Problem description: Copy out each line of the material in which the word "setProgressManyFour" appears.

Source data:
-- -- --

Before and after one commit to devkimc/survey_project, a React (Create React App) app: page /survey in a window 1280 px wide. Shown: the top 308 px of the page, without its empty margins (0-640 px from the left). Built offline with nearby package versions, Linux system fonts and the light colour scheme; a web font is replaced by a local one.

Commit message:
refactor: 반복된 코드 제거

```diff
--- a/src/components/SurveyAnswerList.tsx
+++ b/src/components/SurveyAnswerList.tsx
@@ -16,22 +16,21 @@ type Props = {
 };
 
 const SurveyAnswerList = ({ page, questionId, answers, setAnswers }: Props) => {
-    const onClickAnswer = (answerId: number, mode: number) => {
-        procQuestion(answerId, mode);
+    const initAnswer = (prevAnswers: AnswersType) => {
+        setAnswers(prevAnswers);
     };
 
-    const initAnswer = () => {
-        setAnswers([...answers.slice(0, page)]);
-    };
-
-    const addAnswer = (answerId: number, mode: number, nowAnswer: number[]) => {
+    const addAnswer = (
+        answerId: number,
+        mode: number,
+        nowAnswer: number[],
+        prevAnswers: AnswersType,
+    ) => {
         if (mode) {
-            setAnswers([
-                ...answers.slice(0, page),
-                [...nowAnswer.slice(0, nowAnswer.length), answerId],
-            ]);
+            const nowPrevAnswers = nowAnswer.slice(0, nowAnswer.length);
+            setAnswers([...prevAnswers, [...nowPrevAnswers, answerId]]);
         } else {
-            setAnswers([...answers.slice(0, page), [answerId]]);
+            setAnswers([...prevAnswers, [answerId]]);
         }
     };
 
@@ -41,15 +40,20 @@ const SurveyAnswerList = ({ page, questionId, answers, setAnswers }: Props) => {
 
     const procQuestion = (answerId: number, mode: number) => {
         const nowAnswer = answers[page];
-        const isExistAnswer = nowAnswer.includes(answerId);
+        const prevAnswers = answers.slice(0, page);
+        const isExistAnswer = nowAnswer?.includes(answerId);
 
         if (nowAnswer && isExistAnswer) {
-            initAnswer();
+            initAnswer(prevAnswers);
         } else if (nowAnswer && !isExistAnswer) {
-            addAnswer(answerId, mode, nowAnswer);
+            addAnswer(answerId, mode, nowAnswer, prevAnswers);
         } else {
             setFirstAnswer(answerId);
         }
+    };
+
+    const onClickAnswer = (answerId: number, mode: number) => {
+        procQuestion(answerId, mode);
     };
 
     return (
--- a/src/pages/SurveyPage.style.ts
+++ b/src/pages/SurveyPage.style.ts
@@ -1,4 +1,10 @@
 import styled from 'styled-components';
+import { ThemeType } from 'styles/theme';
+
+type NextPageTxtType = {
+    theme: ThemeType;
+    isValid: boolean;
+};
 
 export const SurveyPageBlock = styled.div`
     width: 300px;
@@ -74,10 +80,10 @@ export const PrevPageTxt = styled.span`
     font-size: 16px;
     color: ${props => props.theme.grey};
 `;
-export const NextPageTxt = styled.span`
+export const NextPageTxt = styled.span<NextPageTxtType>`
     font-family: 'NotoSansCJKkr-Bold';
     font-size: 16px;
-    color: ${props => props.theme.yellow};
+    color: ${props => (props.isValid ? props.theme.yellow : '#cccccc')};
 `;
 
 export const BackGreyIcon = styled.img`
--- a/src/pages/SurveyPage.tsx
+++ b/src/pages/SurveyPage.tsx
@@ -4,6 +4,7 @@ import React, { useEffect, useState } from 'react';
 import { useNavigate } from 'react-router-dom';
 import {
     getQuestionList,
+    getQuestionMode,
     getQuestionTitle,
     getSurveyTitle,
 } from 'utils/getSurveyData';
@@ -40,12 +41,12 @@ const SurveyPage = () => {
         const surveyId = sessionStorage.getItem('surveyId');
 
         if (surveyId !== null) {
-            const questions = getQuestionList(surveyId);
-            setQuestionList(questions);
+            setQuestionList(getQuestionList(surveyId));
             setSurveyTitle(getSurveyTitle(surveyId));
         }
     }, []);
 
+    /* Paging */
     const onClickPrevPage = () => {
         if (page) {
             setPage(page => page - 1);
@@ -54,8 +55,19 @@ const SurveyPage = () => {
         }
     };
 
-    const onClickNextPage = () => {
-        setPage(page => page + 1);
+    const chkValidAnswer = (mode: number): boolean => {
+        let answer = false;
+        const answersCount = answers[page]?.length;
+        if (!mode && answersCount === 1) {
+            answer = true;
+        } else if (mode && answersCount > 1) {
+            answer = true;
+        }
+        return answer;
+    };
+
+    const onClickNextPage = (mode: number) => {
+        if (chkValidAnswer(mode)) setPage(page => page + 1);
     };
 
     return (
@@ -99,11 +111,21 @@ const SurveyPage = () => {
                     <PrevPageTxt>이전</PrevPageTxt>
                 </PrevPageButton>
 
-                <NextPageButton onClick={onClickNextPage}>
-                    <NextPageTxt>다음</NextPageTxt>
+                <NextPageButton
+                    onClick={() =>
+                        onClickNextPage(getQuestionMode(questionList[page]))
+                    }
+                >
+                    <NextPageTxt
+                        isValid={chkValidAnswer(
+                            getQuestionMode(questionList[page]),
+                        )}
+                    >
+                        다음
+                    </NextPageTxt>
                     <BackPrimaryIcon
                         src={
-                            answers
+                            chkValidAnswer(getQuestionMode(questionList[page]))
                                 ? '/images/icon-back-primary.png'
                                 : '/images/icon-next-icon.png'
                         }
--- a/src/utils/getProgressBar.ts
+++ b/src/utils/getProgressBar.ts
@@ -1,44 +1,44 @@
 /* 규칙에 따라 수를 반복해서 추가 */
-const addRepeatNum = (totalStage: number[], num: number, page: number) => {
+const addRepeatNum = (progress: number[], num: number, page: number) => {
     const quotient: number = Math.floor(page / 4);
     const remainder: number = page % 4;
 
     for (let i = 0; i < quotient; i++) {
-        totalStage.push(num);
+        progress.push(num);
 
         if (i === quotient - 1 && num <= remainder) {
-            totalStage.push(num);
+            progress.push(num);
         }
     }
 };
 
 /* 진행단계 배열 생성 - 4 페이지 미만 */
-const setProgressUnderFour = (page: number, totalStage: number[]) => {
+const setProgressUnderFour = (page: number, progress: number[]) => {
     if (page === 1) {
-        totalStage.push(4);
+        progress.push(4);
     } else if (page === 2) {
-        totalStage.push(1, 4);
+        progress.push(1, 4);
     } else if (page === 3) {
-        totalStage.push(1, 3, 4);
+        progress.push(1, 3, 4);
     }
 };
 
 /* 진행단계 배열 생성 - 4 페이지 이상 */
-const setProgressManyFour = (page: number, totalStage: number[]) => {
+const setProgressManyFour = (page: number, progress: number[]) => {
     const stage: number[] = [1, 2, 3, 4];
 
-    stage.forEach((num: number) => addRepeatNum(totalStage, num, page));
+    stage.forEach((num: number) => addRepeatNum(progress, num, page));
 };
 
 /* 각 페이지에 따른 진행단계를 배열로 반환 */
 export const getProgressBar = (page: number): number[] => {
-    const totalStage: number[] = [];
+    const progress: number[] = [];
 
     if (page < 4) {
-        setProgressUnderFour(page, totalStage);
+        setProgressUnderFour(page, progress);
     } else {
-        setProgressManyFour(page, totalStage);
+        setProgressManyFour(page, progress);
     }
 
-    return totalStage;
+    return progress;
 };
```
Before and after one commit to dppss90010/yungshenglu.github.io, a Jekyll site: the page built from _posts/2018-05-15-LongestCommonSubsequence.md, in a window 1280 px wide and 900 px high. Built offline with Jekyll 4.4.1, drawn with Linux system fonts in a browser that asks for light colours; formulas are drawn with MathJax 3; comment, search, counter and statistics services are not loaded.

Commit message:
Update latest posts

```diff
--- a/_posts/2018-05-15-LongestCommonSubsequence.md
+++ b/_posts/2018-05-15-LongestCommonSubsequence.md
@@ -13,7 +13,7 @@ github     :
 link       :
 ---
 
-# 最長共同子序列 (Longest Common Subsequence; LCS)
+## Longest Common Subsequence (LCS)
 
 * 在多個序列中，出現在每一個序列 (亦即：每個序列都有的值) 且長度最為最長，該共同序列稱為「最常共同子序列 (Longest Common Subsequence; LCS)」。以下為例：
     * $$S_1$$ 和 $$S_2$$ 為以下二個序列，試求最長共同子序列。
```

-- -- --

Result of this task:
-const setProgressManyFour = (page: number, totalStage: number[]) => {
+const setProgressManyFour = (page: number, progress: number[]) => {
-        setProgressManyFour(page, totalStage);
+        setProgressManyFour(page, progress);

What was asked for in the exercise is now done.